As I sit in a gay coffeeshop this morning, I reflect that about one year ago to the day I began this blog as an almost live journal to my life. With the turmoil of losing my first job (and likely my first career), I wanted to express whatever I was feeling openly and honestly, without providing too much context as to the who. Today, I wish to share a little bit about some of the most traumatic experiences in my life and how that has affected my perception today.
My physical image has always been something that I have been fundamentally in tune with. When I was younger, I was a very scrawny creature. Cue aging, and a lack of activity, and my body began getting bigger and bigger. With this larger exterior came a heavier baggage … bullying. For the most part of my life, friends have not been the easiest for me to maintain or to obtain strictly because of this bullying that I experienced as a kid. I was often called fat behind my back, I was never chosen first (usually last) at sports (probably for more reasons than just my lack of a physical body able for sports).
My parents wanted me to partake in activities, so they had me try baseball, football — to which I really gave my all; I even tried tennis. With each of these sports, I felt confused and rather out of place. When hurtful words of my largeness came into play, these psychologically altered my perception and, thus the premise of this post.

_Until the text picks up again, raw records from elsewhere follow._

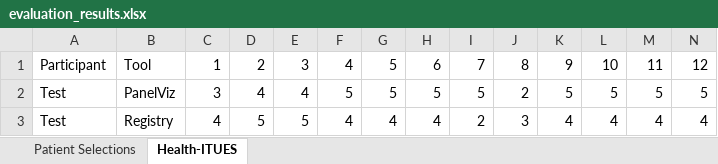
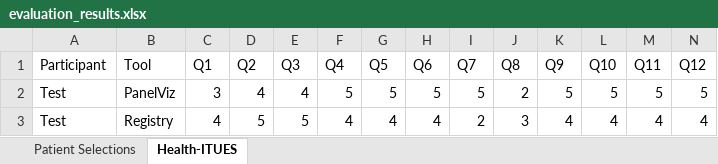
Before and after one commit to danieljfeller/panelViz, an Excel workbook: evaluation_results.xlsx, sheet Health-ITUES, drawn as a sheet; only a part is shown; values as stored, in another font and other column widths than the file's, no borders; the diff covers the shown part only; the diff names each change by its address in the sheet, - before the commit and + after, or states it on an @@ line.

```diff
--- a/evaluation_results.xlsx (sheet Health-ITUES)
+++ b/evaluation_results.xlsx (sheet Health-ITUES)
-C1: 1
+C1: Q1
-D1: 2
+D1: Q2
-E1: 3
+E1: Q3
-F1: 4
+F1: Q4
-G1: 5
+G1: Q5
-H1: 6
+H1: Q6
-I1: 7
+I1: Q7
-J1: 8
+J1: Q8
-K1: 9
+K1: Q9
-L1: 10
+L1: Q10
-M1: 11
+M1: Q11
-N1: 12
+N1: Q12
```
Also changed, not shown: 5 edited cells elsewhere in this sheet, 9 other files.
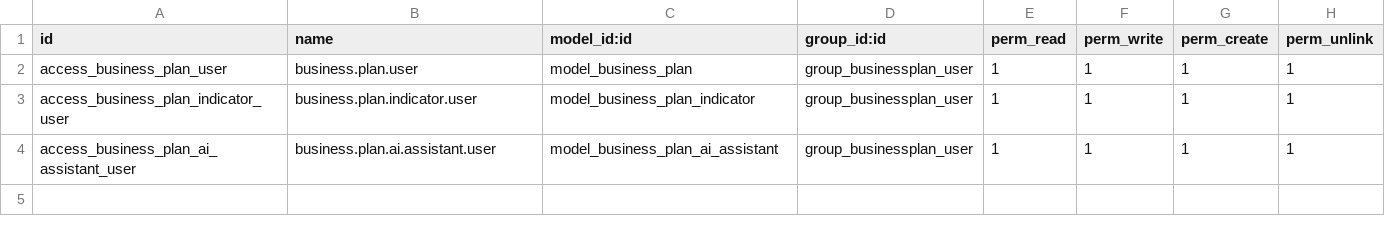
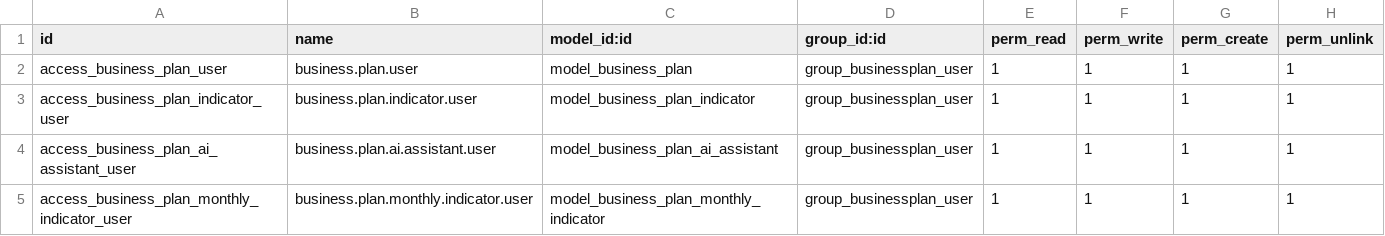
Before and after one commit to MASITH-developpement/EAZYNOVA, a CSV file: addons/addons-perso/eazynova_businessplan/security/ir.model.access.csv, drawn as a sheet; the diff names each change by its address in the sheet, - before the commit and + after, or states it on an @@ line.

```diff
--- a/addons/addons-perso/eazynova_businessplan/security/ir.model.access.csv
+++ b/addons/addons-perso/eazynova_businessplan/security/ir.model.access.csv
+row 5: access_business_plan_monthly_indicator_user | business.plan.monthly.indicator.user | model_business_plan_monthly_indicator | group_businessplan_user | 1 | 1 | 1 | 1
```
Also changed, not shown: 8 other files.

I lost weight after eighth grade and got thinner. I gained weight again in college and, after, lost an incredible 30 pounds of weight … and people thought I was skinny then … so how could I lose that much weight? Even now 30 pounds lighter, there are still pockets of fat on me and people continue to call me skinny.
WHAT IS SKINNY?
To be perfectly fair, I think people may actually find me to be skinny. Yes; I am slimmer than I have ever been, but does that define me as skinny — and, if not, then what is my definition of skinny.
While I know I am never going to have Zac Efron abs, I do desire some type of definition in my midsection. Or, more obtainably, no love-handles or muffin-tops. People don’t understand that, when I wear clothes, there is fat that goes over the pant/boxer line, and this is the visual image that bothers me so much. I don’t care if I’m not strong, I just care that I can take my shirt off and feel good about it. I want to be someone looked at, not just glanced at.
To be continued … this is a long post tbh.